DATA SUPPLIED -
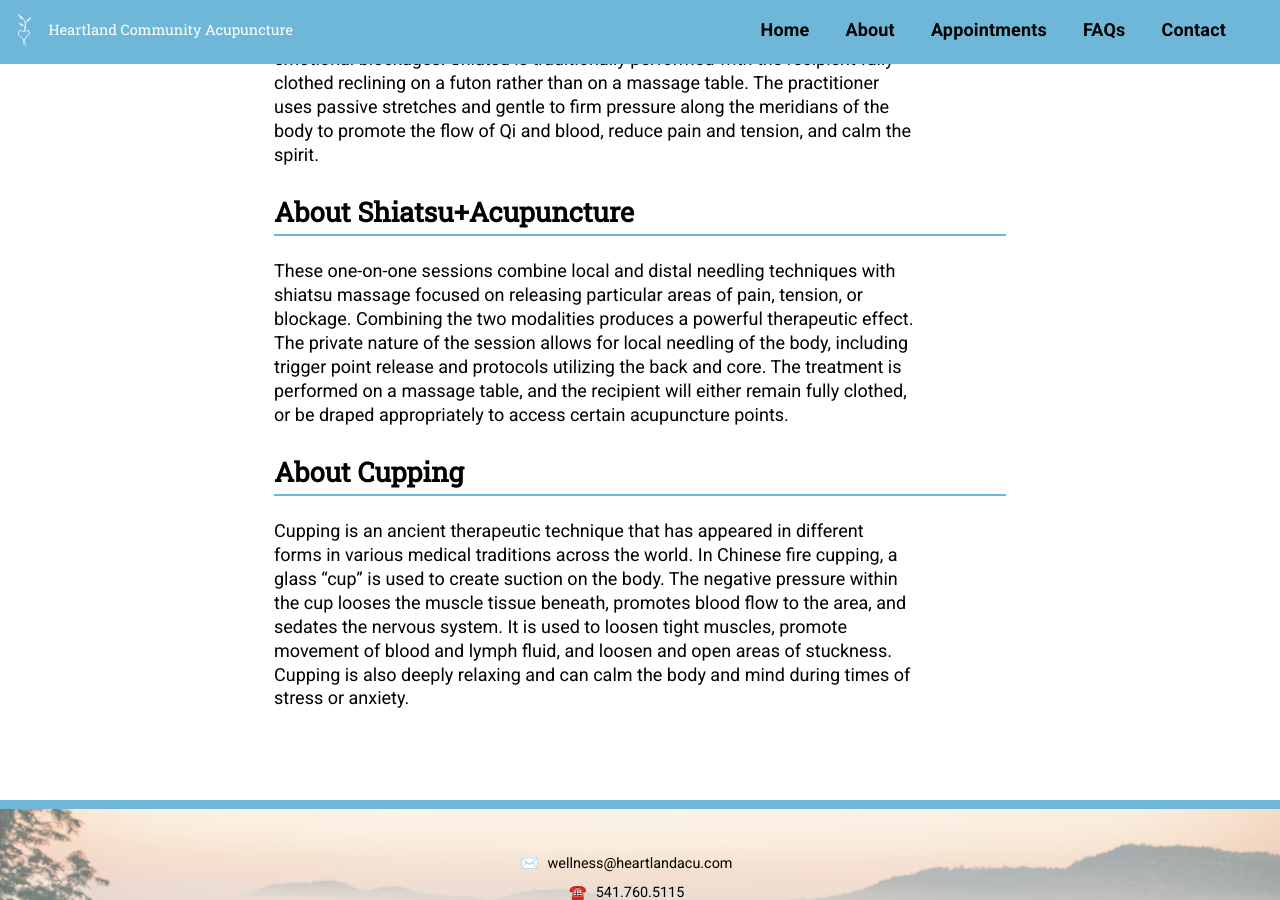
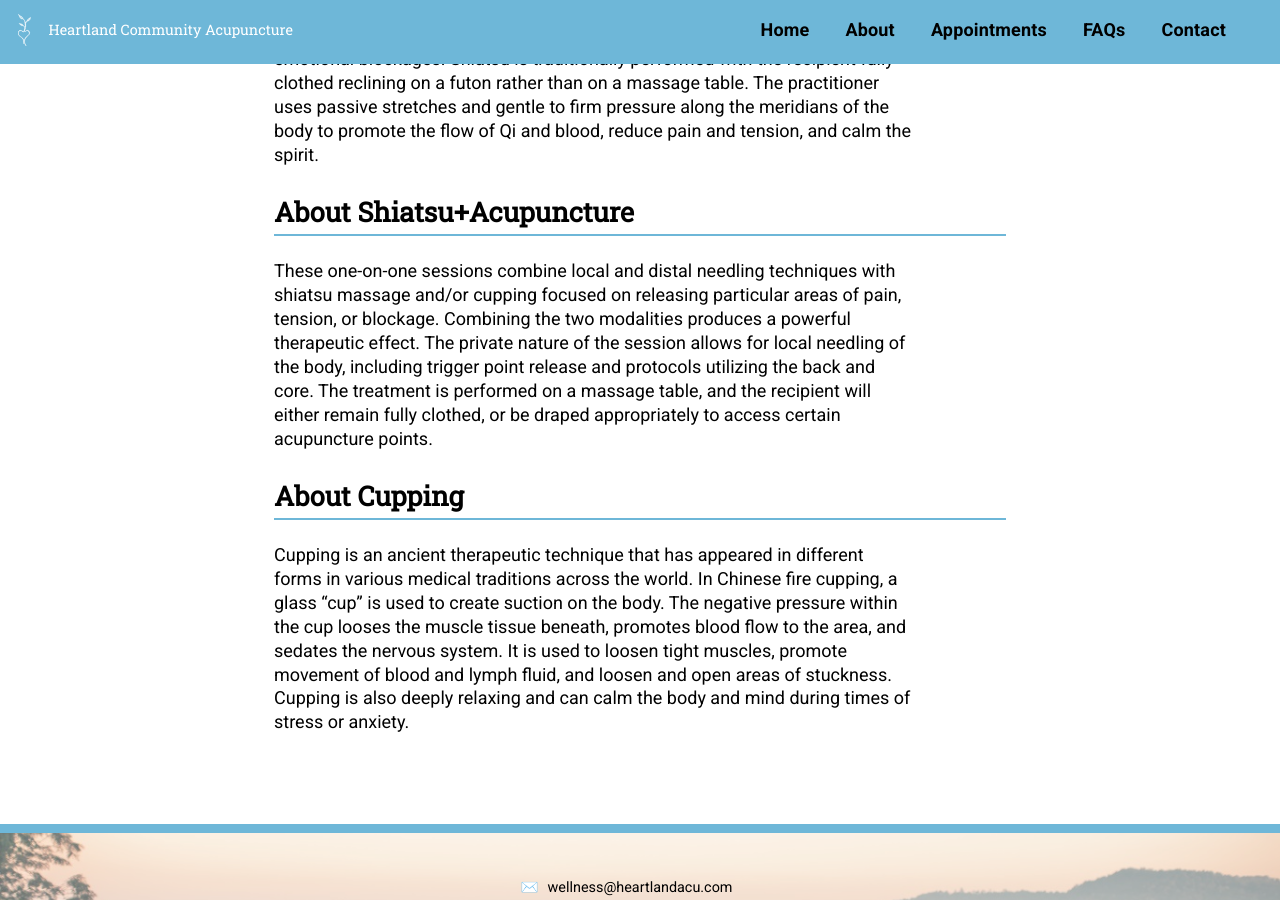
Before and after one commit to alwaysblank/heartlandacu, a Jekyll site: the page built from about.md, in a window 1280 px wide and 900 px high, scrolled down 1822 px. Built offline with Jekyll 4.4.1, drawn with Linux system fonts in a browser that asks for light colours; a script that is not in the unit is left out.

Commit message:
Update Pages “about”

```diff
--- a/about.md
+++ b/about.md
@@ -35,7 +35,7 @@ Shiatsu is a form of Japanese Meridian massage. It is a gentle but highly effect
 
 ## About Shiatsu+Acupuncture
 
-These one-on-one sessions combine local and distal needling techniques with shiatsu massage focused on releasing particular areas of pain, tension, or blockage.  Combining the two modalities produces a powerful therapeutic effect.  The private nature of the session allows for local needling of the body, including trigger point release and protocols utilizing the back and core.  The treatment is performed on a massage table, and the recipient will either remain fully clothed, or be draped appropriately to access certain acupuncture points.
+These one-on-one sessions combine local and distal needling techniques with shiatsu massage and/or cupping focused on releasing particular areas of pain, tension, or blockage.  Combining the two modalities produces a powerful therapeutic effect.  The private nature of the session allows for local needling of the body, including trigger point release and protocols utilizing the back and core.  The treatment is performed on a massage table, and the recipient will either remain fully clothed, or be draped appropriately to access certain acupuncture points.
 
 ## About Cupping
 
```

TASK PROMPT - Copy all lines of the material above where the string "remain" occurs.

ANSWER -
-These one-on-one sessions combine local and distal needling techniques with shiatsu massage focused on releasing particular areas of pain, tension, or blockage.  Combining the two modalities produces a powerful therapeutic effect.  The private nature of the session allows for local needling of the body, including trigger point release and protocols utilizing the back and core.  The treatment is performed on a massage table, and the recipient will either remain fully clothed, or be draped appropriately to access certain acupuncture points.
+These one-on-one sessions combine local and distal needling techniques with shiatsu massage and/or cupping focused on releasing particular areas of pain, tension, or blockage.  Combining the two modalities produces a powerful therapeutic effect.  The private nature of the session allows for local needling of the body, including trigger point release and protocols utilizing the back and core.  The treatment is performed on a massage table, and the recipient will either remain fully clothed, or be draped appropriately to access certain acupuncture points.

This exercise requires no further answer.